Could you restate the data word for word and drop the pictures?

--------

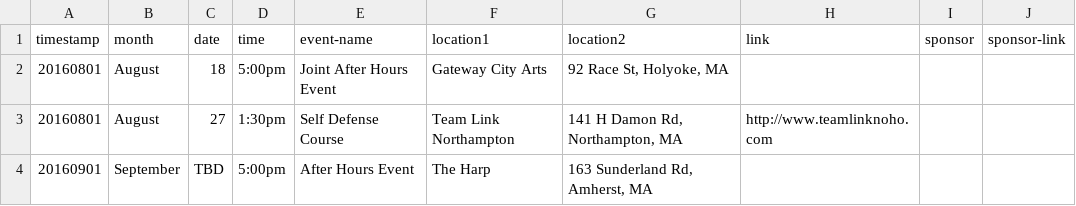
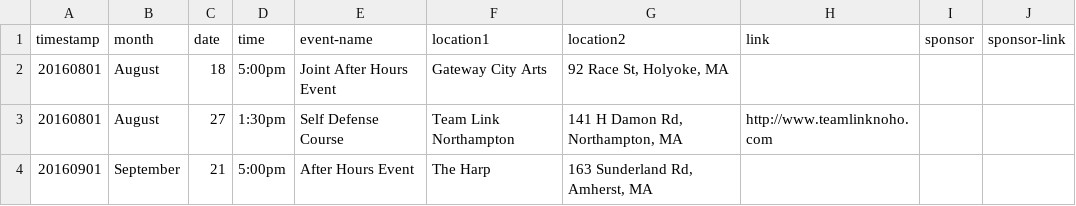
Before and after one commit to clearbold/ayp, a CSV file: _data/events.csv, drawn as a sheet.

Commit message:
Update events.csv

```diff
--- a/_data/events.csv
+++ b/_data/events.csv
@@ -3,2 +3,2 @@
 "20160801","August","27","1:30pm","Self Defense Course","Team Link Northampton","141 H Damon Rd, Northampton, MA","http://www.teamlinknoho.com","",""
-"20160901","September","TBD","5:00pm","After Hours Event","The Harp","163 Sunderland Rd, Amherst, MA","","",""
+"20160901","September","21","5:00pm","After Hours Event","The Harp","163 Sunderland Rd, Amherst, MA","","",""
```
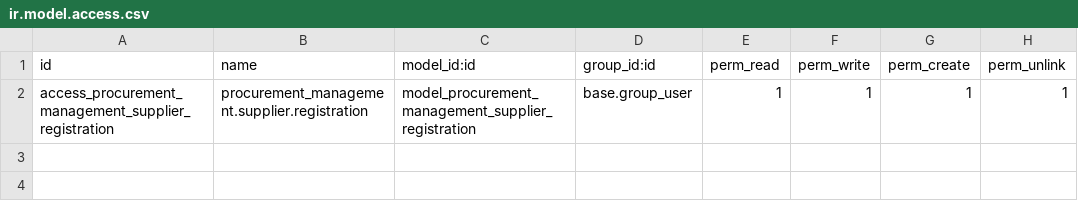
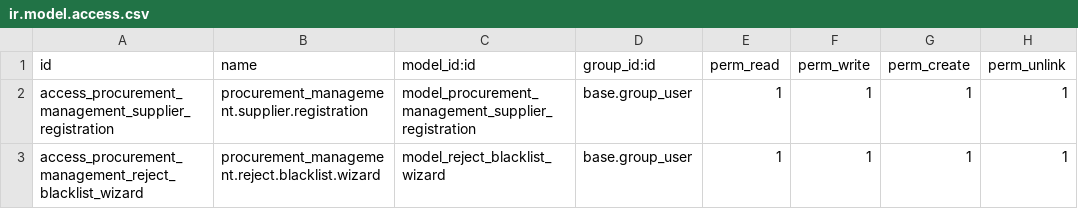
Before and after one commit to ashiqurSami/procurement_management, a CSV file: security/ir.model.access.csv, drawn as a sheet.

Commit message:
feat(vendor registration): add widget for comments upon blacklisting or rejection

```diff
--- a/security/ir.model.access.csv
+++ b/security/ir.model.access.csv
@@ -2 +2,2 @@ id,name,model_id:id,group_id:id,perm_read,perm_write,perm_create,perm_unlink
 access_procurement_management_supplier_registration,procurement_management.supplier.registration,model_procurement_management_supplier_registration,base.group_user,1,1,1,1
+access_procurement_management_reject_blacklist_wizard,procurement_management.reject.blacklist.wizard,model_reject_blacklist_wizard,base.group_user,1,1,1,1
```
Also changed, not shown: 16 other files.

--------

**Answer to this exercise**:
Before and after one commit to clearbold/ayp, a CSV file: _data/events.csv, drawn as a sheet.

Commit message:
Update events.csv

```diff
--- a/_data/events.csv
+++ b/_data/events.csv
@@ -3,2 +3,2 @@
 "20160801","August","27","1:30pm","Self Defense Course","Team Link Northampton","141 H Damon Rd, Northampton, MA","http://www.teamlinknoho.com","",""
-"20160901","September","TBD","5:00pm","After Hours Event","The Harp","163 Sunderland Rd, Amherst, MA","","",""
+"20160901","September","21","5:00pm","After Hours Event","The Harp","163 Sunderland Rd, Amherst, MA","","",""
```
Before and after one commit to ashiqurSami/procurement_management, a CSV file: security/ir.model.access.csv, drawn as a sheet.

Commit message:
feat(vendor registration): add widget for comments upon blacklisting or rejection

```diff
--- a/security/ir.model.access.csv
+++ b/security/ir.model.access.csv
@@ -2 +2,2 @@ id,name,model_id:id,group_id:id,perm_read,perm_write,perm_create,perm_unlink
 access_procurement_management_supplier_registration,procurement_management.supplier.registration,model_procurement_management_supplier_registration,base.group_user,1,1,1,1
+access_procurement_management_reject_blacklist_wizard,procurement_management.reject.blacklist.wizard,model_reject_blacklist_wizard,base.group_user,1,1,1,1
```
Also changed, not shown: 16 other files.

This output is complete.